◆ Instructions for the task ◆
Among the records, find the lines that hold the string "logic" and return them.

◆ Records ◆
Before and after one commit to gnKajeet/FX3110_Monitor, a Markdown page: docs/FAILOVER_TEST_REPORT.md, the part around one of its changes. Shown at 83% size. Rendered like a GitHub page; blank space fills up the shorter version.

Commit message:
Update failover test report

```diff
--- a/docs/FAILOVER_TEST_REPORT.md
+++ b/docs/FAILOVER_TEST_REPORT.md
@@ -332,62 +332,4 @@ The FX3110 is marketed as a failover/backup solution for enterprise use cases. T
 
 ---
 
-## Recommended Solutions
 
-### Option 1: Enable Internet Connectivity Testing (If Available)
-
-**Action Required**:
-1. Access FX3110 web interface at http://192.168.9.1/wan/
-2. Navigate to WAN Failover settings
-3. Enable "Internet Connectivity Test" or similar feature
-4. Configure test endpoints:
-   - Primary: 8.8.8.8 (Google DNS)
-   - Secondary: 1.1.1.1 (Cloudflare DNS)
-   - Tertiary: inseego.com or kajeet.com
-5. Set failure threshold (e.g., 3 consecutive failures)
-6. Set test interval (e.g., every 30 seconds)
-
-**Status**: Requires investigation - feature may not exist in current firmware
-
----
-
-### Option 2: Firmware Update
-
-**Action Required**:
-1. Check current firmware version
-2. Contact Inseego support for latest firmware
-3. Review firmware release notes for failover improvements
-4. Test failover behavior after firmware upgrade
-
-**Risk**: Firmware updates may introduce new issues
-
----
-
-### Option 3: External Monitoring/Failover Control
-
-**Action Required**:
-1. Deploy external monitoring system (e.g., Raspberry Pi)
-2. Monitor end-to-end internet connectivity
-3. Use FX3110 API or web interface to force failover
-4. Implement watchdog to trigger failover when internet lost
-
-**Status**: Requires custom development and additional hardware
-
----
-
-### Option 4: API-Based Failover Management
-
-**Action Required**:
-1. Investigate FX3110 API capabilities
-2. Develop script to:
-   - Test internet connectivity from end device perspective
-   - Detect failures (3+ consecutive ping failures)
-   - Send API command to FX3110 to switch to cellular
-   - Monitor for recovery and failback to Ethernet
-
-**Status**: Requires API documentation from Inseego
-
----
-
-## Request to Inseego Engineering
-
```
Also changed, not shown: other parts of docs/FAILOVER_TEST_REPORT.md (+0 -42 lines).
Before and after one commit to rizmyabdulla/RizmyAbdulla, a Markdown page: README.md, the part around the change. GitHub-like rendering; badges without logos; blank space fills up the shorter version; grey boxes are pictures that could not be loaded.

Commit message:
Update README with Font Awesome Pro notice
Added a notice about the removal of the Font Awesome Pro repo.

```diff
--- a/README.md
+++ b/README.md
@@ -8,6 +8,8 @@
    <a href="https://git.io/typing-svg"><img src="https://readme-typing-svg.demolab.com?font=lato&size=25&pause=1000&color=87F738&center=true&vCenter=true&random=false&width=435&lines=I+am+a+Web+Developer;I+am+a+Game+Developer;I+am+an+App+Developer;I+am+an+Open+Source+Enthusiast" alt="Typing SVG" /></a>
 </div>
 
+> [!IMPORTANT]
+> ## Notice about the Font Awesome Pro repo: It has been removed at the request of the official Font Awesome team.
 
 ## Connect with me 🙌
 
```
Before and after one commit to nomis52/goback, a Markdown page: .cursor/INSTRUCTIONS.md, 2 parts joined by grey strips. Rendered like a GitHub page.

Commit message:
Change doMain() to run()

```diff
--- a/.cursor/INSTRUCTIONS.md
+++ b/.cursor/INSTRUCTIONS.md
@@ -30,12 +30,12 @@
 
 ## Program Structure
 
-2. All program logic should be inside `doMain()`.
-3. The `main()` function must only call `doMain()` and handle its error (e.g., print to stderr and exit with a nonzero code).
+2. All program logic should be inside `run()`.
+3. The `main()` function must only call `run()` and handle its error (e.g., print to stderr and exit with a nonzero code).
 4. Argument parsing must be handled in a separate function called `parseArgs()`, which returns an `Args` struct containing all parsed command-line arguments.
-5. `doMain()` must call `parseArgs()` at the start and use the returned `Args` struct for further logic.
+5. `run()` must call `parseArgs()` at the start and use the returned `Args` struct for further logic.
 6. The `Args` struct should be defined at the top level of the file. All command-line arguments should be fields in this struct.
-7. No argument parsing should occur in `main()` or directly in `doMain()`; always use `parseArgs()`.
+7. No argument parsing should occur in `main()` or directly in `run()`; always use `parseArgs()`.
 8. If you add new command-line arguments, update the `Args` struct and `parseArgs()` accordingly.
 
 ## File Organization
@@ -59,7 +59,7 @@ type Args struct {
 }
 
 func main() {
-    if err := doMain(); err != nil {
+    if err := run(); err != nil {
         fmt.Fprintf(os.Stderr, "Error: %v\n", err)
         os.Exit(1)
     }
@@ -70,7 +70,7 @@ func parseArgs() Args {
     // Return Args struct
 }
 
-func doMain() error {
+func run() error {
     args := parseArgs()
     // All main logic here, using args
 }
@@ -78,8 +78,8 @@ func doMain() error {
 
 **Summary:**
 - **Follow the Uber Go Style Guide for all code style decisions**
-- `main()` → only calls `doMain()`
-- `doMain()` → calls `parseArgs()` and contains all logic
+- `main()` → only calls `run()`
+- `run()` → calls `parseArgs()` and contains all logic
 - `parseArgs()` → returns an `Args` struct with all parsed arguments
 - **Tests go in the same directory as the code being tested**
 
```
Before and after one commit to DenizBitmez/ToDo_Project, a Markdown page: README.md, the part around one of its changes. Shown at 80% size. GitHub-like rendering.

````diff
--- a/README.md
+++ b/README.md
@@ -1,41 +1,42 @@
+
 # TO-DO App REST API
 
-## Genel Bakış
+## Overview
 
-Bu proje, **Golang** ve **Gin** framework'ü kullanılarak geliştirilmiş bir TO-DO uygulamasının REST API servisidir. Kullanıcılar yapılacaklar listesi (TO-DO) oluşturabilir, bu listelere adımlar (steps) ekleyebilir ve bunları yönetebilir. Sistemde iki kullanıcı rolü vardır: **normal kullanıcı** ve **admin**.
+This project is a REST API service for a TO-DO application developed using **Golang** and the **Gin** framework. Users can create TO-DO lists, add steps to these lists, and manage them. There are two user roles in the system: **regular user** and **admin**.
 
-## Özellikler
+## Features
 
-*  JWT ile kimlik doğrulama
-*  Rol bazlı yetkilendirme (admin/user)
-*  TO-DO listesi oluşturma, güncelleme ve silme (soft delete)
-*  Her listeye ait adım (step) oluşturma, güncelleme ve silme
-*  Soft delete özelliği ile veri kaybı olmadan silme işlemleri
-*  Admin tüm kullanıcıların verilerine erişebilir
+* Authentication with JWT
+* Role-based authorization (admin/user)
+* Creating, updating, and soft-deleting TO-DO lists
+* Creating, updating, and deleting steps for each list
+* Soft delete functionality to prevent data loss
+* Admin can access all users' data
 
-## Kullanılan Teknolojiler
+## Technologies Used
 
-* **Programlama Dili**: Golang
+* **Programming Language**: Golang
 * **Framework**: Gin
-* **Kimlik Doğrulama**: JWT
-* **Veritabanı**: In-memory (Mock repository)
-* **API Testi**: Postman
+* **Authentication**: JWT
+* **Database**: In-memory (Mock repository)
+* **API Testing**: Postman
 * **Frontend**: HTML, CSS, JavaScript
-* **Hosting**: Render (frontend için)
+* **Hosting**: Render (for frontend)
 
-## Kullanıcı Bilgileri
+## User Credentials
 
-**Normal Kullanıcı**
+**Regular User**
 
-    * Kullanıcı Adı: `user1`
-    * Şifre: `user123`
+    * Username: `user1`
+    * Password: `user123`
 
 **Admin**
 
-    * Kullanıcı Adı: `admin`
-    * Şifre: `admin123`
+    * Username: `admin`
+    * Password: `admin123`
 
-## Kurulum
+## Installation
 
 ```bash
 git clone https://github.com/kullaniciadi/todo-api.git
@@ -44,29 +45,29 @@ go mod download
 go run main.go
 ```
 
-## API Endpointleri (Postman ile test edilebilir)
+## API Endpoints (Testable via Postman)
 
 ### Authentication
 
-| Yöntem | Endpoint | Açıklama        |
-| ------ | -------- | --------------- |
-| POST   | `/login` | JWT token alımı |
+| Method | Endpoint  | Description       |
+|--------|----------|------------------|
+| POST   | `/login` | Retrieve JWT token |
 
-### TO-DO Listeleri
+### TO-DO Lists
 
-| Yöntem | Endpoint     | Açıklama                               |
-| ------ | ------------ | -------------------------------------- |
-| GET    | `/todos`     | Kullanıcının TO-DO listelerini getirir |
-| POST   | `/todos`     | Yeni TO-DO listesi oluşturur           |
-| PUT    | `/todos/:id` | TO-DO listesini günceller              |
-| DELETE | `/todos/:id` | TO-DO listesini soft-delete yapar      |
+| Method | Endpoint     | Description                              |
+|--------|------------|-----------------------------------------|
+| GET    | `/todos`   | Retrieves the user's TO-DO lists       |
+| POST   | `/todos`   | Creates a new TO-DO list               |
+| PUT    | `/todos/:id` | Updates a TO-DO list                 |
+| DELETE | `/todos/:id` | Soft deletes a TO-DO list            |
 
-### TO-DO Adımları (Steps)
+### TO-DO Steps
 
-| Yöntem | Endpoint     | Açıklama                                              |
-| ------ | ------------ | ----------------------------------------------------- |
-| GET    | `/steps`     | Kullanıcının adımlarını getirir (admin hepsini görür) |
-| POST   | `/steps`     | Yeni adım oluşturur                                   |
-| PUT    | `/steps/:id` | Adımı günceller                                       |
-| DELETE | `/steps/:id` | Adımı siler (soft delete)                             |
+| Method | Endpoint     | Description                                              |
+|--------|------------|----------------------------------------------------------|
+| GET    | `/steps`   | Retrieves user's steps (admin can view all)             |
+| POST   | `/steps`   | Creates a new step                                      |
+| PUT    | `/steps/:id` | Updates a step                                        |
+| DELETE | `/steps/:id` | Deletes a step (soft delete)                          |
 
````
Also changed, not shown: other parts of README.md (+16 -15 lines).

◆ Exercise answer ◆
-2. All program logic should be inside `doMain()`.
+2. All program logic should be inside `run()`.
-5. `doMain()` must call `parseArgs()` at the start and use the returned `Args` struct for further logic.
+5. `run()` must call `parseArgs()` at the start and use the returned `Args` struct for further logic.
     // All main logic here, using args
-- `doMain()` → calls `parseArgs()` and contains all logic
+- `run()` → calls `parseArgs()` and contains all logic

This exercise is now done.